Last year, Hubbard County Food Shelf distribution was up 36 percent, 182 tons of food given to households lacking sufficient funds to buy food.
While the bump is indicative of the economy, it also reflects a change in government regulations.
Beginning in October 2010, food shelves were required to distribute food to families and individuals a minimum of once a month if they received government surplus food.
Distribution at the Hubbard County Food Shelf had been four times a year, per family or individual.
The food shelf board decided to limit distribution to once a month, unless referral agencies deemed a greater need.
Last year, the Hubbard County Food Shelf had 3,000 family visits. That could conceivably quadruple with the new regulations, food shelf director Dave Long said.
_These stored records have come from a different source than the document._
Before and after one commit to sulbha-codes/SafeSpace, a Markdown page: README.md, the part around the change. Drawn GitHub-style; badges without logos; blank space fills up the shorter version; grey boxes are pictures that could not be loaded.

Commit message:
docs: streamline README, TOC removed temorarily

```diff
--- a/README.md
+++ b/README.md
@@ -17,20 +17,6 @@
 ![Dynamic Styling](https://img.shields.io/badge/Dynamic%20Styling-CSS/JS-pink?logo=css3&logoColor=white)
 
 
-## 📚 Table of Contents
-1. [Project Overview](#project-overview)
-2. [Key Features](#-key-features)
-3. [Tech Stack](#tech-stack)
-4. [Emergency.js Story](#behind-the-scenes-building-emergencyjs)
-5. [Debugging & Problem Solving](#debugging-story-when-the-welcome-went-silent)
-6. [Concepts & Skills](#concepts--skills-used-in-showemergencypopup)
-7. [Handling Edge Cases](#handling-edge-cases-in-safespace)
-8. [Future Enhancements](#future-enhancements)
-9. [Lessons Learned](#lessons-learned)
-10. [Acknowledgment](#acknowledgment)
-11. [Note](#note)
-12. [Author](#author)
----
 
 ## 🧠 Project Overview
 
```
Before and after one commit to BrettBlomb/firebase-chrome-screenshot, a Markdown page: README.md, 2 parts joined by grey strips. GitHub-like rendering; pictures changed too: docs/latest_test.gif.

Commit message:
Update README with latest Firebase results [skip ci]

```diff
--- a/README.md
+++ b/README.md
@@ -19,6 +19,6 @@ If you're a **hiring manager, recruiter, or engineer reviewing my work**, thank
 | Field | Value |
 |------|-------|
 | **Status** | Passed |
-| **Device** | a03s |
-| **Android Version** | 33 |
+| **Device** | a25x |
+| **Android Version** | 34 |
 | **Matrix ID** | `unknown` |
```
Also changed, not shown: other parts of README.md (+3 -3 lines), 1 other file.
The estimation is notable in that food shelf usage over the past 10 years at the Park Rapids site has grown from 41 tons in 2000 to 182 tons last year.
This compares with the statewide average that has tripled over the past decade.
Hunger touches people of every age group. Statewide, 56 percent of food shelf visitors are families with children and 20 percent are seniors.
Children in Hubbard County and statewide represent about half of those served at food shelves.
But even with the assistance, 47 percent of adults and 14 percent of children skip meals because there is not enough food at home, Minnesota FoodShare reports.
Statewide, more than 50 percent of adult food shelf visitors are employed and 65 percent make less than $1,000 a month, insufficient to cover basic needs.
In 2010, $75,000 was spent on food at the Hubbard County Food Shelf, augmenting USDA and local grocery store donations. Walmart delivers 3,000 to 4,000 pounds of food a week.
In addition to broadening distribution, the USDA is requiring a larger facility. The Hubbard County Food Shelf recently acquired the Park Rapids Plumbing and Heating building on the third block of Pleasant Avenue. The new facility is 75 percent larger than the building on 3rd Street east.
While the food shelf is solvent, the food shelf board anticipated relocation would occur five years from now.
USDA regulations put the move on the fast track, with the move planned the first week of May.
Plans call for three walk-in freezers, chest freezers and coolers/refrigerators in the new facility. The current food shelf has room for two of each.
In January, 38,000 pounds of food were distributed, up 18 percent from the same period a year ago.
Most clients are in the 20- to 40-year-old age range, Long said. "But we're seeing more seniors."
Food shelf clients are often out of work or unable to make ends meet on their incomes. An increase in larger families and grandparents parenting grandchildren has been noted.
A third of the clients arrive from outside Park Rapids, Long said. The majority of non-Park Rapids residents come from Akeley, Nevis, Laporte, Menahga, Lake George and Cass Lake, he said.
The food shelf makes a weekly delivery to Ponsford.
Unlike the typical facility, the Park Rapids site is open five days a week, from 10 a.m. to 4 p.m., manned totally by volunteers.
Churches, businesses and organizations have stepped up annually to donate to combat hunger in Hubbard County.
The increased distribution heightens the need for a successful March drive. FoodShare funds are based on the amount received in March, as is a grant from the Feinstein Foundation.
All proceeds from Wednesday's Chili Challenge, hosted by the Park Rapids Enterprise, will benefit the food shelf.
Cash donations may also be mailed to Dave Long, 15701 Essex Rd, Park Rapids, MN 56470.
Monetary gifts are beneficial because the food shelf can purchase items through the regional food bank in Crookston at reduced rates.
Preferred food and non-food donations include:
Canned - fruit, tomatoes, stew, vegetables, soup, meats, kidney beans, pork and beans and fruit juice.
Other - Hamburger Helper, Jello or pudding, hot cereal, instant potatoes, peanut butter, macaroni and cheese, pasta, Bisquick, cake mix, rice, powdered milk, sugar, crackers, pancake syrup, cookies and jelly.
Non-food items - bar soap, toilet tissue, toothpaste and shampoo.
Donation of dry cereal is discouraged because it's significantly less expensive at the food bank.
The food drive runs from March 1 through Tuesday, April 8.